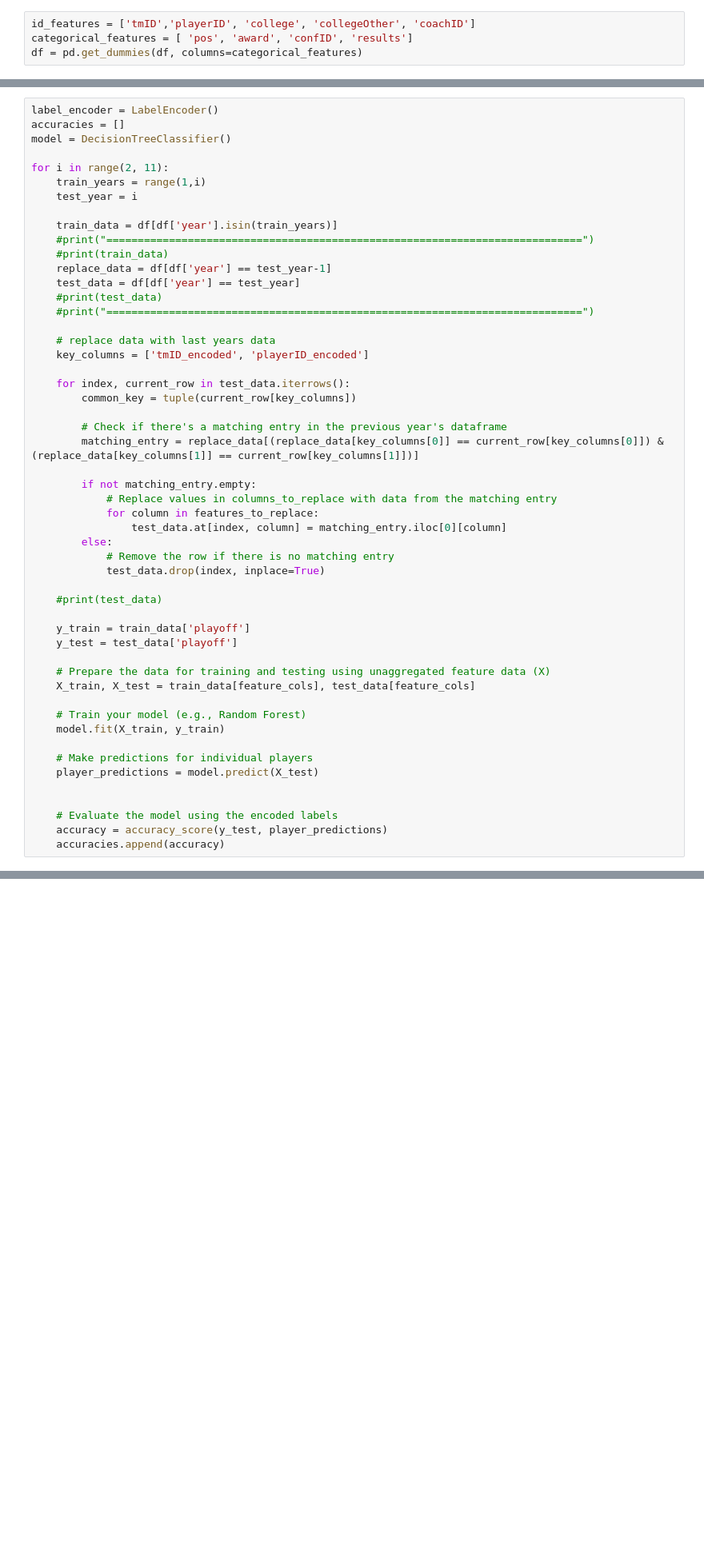
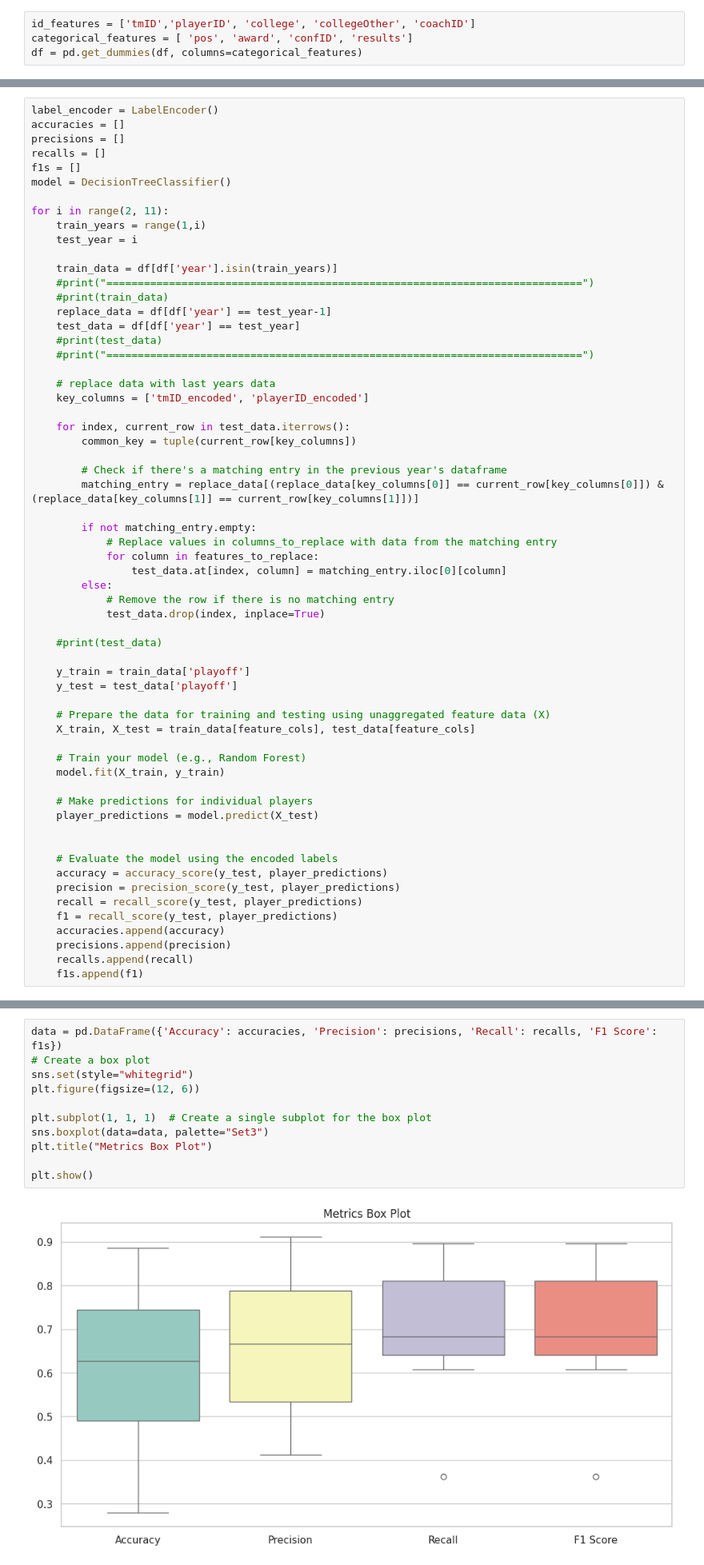
Before and after one commit to 13luiscabral13/AC, a Jupyter notebook: models.ipynb, the cells around one changed output, grey strips where cells are left out. Shown at 80% size. Saved outputs shown, nothing was run; the diff lists cells and outputs as text; blank space fills up the shorter version.

Commit message:
box plot

```diff
--- a/models.ipynb
+++ b/models.ipynb
@@ -64,6 +69,9 @@ print(features_to_replace)
 # %%
 label_encoder = LabelEncoder()
 accuracies = []
+precisions = []
+recalls = []
+f1s = []
 model = DecisionTreeClassifier()
 
 for i in range(2, 11):
@@ -112,4 +120,10 @@ for i in range(2, 11):
 
     # Evaluate the model using the encoded labels
     accuracy = accuracy_score(y_test, player_predictions)
+    precision = precision_score(y_test, player_predictions)
+    recall = recall_score(y_test, player_predictions)
+    f1 = recall_score(y_test, player_predictions)
     accuracies.append(accuracy)
+    precisions.append(precision)
+    recalls.append(recall)
+    f1s.append(f1)
@@ -119,3 +148,16 @@ print(sum(accuracies)/9)
+# %%
+data = pd.DataFrame({'Accuracy': accuracies, 'Precision': precisions, 'Recall': recalls, 'F1 Score': f1s})
+# Create a box plot
+sns.set(style="whitegrid")
+plt.figure(figsize=(12, 6))
+
+plt.subplot(1, 1, 1)  # Create a single subplot for the box plot
+sns.boxplot(data=data, palette="Set3")
+plt.title("Metrics Box Plot")
+
+plt.show()
+# %% [output]
+[figure, added]
 # %%
 dot_data = export_graphviz(model, out_file=None,
                           feature_names=X_train.columns, # Specify your feature names
```
Also changed, not shown: parts of 5 cells of this notebook, 3 other files.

> WHAT YOU HAVE TO DO
For the string "range", filter the data and copy out each line where it occurs.

> REPLY
 for i in range(2, 11):
@@ -112,4 +120,10 @@ for i in range(2, 11):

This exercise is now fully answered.